 Genesis 5:21–24: 21 When Enoch had lived 65 years, he became the father of Methuselah. 22 After he became the father of Methuselah, Enoch walked faithfully with God 300 years and had other sons and daughters. 23 Altogether, Enoch lived a total of 365 years. 24 Enoch walked faithfully with God; then he was no more, because God took him away; Hebrews 11:5–6: 5 By faith Enoch was taken from this life, so that he did not experience death: “He could not be found, because God had taken him away.” For before he was taken, he was commended as one who pleased God. 6 And without faith it is impossible to please God, because anyone who comes to him must believe that he exists and that he rewards those who earnestly seek him.
 Romans 6:22–23: 22 But now that you have been set free from sin and have become slaves of God, the benefit you reap leads to holiness, and the result is eternal life. 23 For the wages of sin is death, but the gift of God is eternal life in Christ Jesus our Lord.

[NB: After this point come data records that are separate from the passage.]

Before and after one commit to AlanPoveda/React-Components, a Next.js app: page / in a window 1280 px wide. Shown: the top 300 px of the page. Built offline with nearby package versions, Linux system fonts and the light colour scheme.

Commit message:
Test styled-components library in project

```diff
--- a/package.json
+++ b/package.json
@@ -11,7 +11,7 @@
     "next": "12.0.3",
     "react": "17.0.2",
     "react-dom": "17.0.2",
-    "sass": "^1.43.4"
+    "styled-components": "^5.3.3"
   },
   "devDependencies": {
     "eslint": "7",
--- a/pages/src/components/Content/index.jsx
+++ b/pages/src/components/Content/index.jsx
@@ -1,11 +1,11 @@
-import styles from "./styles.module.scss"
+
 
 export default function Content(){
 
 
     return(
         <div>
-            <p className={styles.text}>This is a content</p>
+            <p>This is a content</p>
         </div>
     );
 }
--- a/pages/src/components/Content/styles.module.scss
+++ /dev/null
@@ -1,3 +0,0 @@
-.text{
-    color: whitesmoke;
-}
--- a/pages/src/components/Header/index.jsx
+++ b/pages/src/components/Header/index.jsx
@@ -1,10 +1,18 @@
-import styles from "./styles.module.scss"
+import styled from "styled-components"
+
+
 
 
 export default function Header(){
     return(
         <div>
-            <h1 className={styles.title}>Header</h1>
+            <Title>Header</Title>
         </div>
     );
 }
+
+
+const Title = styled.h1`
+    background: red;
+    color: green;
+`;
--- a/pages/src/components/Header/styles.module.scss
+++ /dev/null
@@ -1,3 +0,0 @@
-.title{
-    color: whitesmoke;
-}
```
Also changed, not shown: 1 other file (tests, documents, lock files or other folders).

 ESV. See, e.g. (Joseph is the speaker)—Gen. 45:8: So then, it was not you who sent me here, but God. He made me father to Pharaoh, lord of his entire household and ruler of all Egypt. This same term is later used of Elisha, II Kings 6:21: When the king of Israel saw them, he asked Elisha, “Shall I kill them, my father? Shall I kill them?”; 13:14: Now Elisha had been suffering from the illness from which he died. Jehoash king of Israel went down to see him and wept over him. “My father! My father!” he cried. “The chariots and horsemen of Israel!”

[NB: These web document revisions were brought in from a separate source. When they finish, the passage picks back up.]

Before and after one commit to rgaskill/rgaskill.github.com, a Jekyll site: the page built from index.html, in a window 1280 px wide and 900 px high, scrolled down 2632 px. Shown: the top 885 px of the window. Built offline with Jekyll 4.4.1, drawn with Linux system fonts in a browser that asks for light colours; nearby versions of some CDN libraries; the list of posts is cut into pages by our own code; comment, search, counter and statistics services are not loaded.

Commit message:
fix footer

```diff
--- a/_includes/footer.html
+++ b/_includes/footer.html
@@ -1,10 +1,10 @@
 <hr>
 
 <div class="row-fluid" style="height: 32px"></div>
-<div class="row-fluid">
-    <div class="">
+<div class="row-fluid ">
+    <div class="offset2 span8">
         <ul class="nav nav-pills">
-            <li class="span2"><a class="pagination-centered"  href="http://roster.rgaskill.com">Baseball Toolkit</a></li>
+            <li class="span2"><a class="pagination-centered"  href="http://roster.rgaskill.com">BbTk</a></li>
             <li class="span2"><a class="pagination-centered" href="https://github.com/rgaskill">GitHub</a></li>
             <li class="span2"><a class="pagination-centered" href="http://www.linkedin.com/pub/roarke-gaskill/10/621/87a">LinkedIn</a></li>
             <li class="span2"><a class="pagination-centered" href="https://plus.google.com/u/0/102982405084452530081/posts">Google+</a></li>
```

 Moses spent 40 days on Mt. Sinai—Elijah fled from Jezebel for 40 days; the LORD passed before both men in a time of great discouragement and opposition from their enemies; and here as Moses parted the Red Sea, so too Elijah and Elisha parted the Jordan River.

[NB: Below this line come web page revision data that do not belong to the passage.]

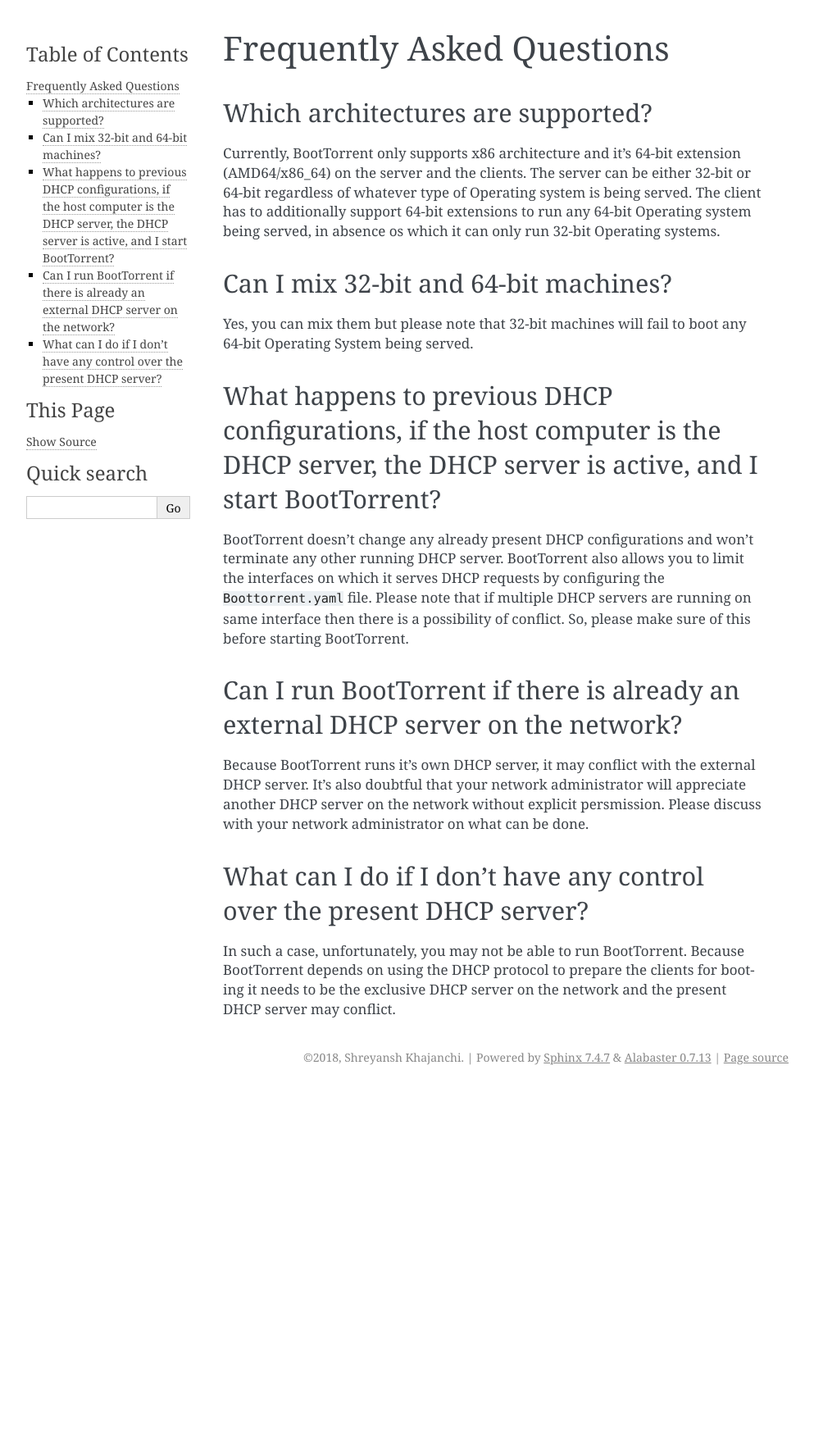
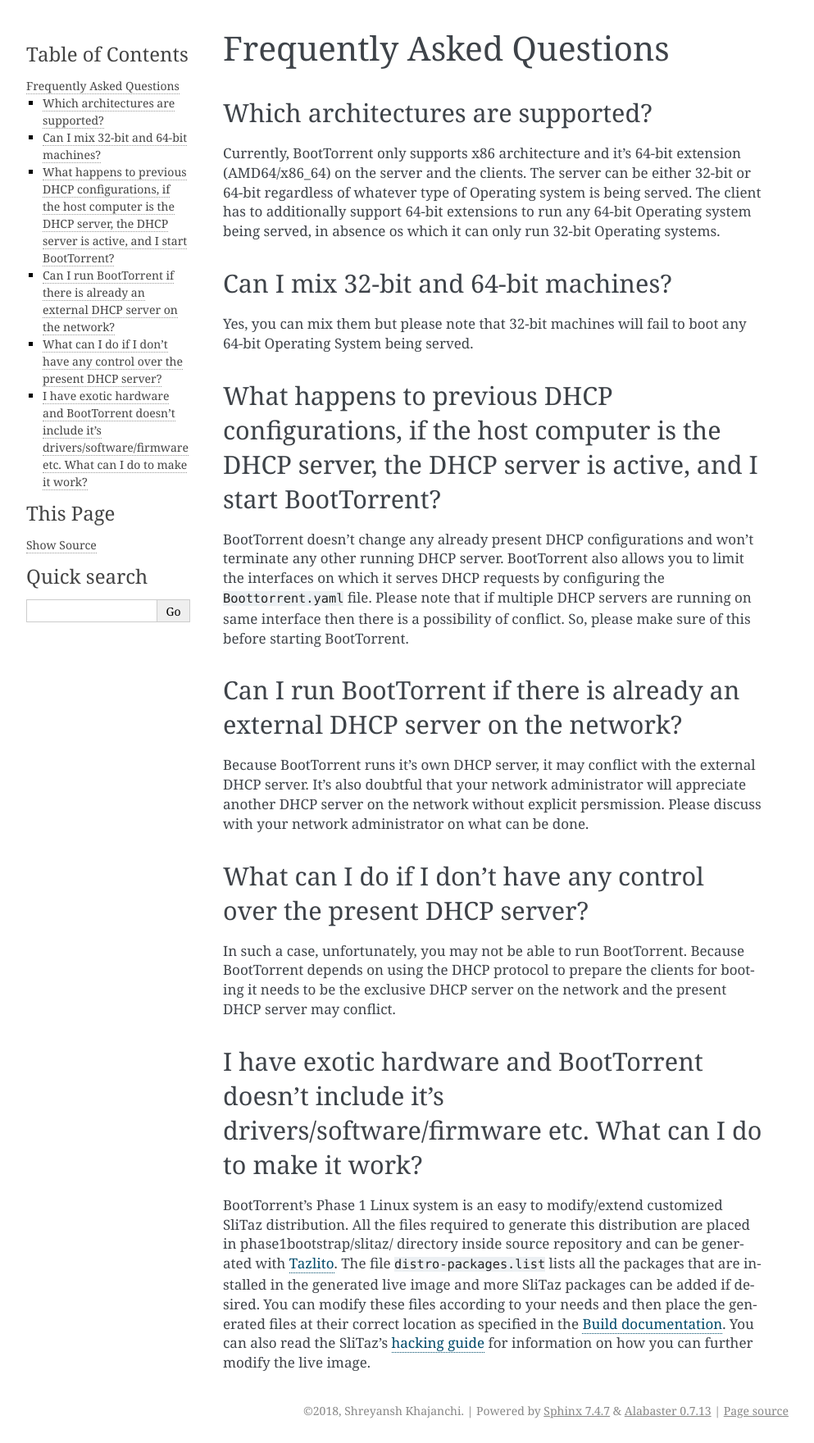
Before and after one commit to shreyanshk/boottorrent, a Sphinx documentation site: the page built from docs/faq.rst, in a window 1280 px wide. Shown: the whole page at 82% size, without its empty margins (148-1141 px from the left). Built offline with Sphinx 7.4.7, drawn with Linux system fonts in a browser that asks for light colours; pages that are not in the unit, such as notebooks, are missing from menus; before the commit the page ends 1329 px from its top, so only the background shows below that.

Commit message:
docs: installation, faq: include information about Phase 1 Linux system

```diff
--- a/docs/faq.rst
+++ b/docs/faq.rst
@@ -26,3 +26,10 @@
 -----------------------------------------------------------------------
 
 In such a case, unfortunately, you may not be able to run BootTorrent. Because BootTorrent depends on using the DHCP protocol to prepare the clients for booting it needs to be the exclusive DHCP server on the network and the present DHCP server may conflict.
+
+I have exotic hardware and BootTorrent doesn't include it's drivers/software/firmware etc. What can I do to make it work?
+-------------------------------------------------------------------------------------------------------------------------
+
+BootTorrent's Phase 1 Linux system is an easy to modify/extend customized SliTaz distribution. All the files required to generate this distribution are placed in phase1bootstrap/slitaz/ directory inside source repository and can be generated with `Tazlito <http://doc.slitaz.org/en:handbook:genlivecd>`_.
+The file ``distro-packages.list`` lists all the packages that are installed in the generated live image and more SliTaz packages can be added if desired.
+You can modify these files according to your needs and then place the generated files at their correct location as specified in the `Build documentation <https://boottorrent.readthedocs.io/en/latest/installation.html#from-sources>`_. You can also read the SliTaz's `hacking guide <http://doc.slitaz.org/en:handbook:hacklivecd>`_ for information on how you can further modify the live image.
```
Also changed, not shown: docs/installation.rst (+28 -4 lines), 2 other files.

 Mark 9:2–13: 2 After six days Jesus took Peter, James and John with him and led them up a high mountain, where they were all alone. There he was transfigured before them. 3 His clothes became dazzling white, whiter than anyone in the world could bleach them. 4 And there appeared before them Elijah and Moses, who were talking with Jesus. 5 Peter said to Jesus, “Rabbi, it is good for us to be here. Let us put up three shelters—one for you, one for Moses and one for Elijah.” 6 (He did not know what to say, they were so frightened.) 7 Then a cloud appeared and covered them, and a voice came from the cloud: “This is my Son, whom I love. Listen to him!” 8 Suddenly, when they looked around, they no longer saw anyone with them except Jesus. 9 As they were coming down the mountain, Jesus gave them orders not to tell anyone what they had seen until the Son of Man had risen from the dead. 10 They kept the matter to themselves, discussing what “rising from the dead” meant. 11 And they asked him, “Why do the teachers of the law say that Elijah must come first?” 12 Jesus replied, “To be sure, Elijah does come first, and restores all things. Why then is it written that the Son of Man must suffer much and be rejected? 13 But I tell you, Elijah has come, and they have done to him everything they wished, just as it is written about him.” The Transfiguration account is also provided in Matthew 17:1–13 and Luke 9:28–36.
 I Thessalonians 4:13ff.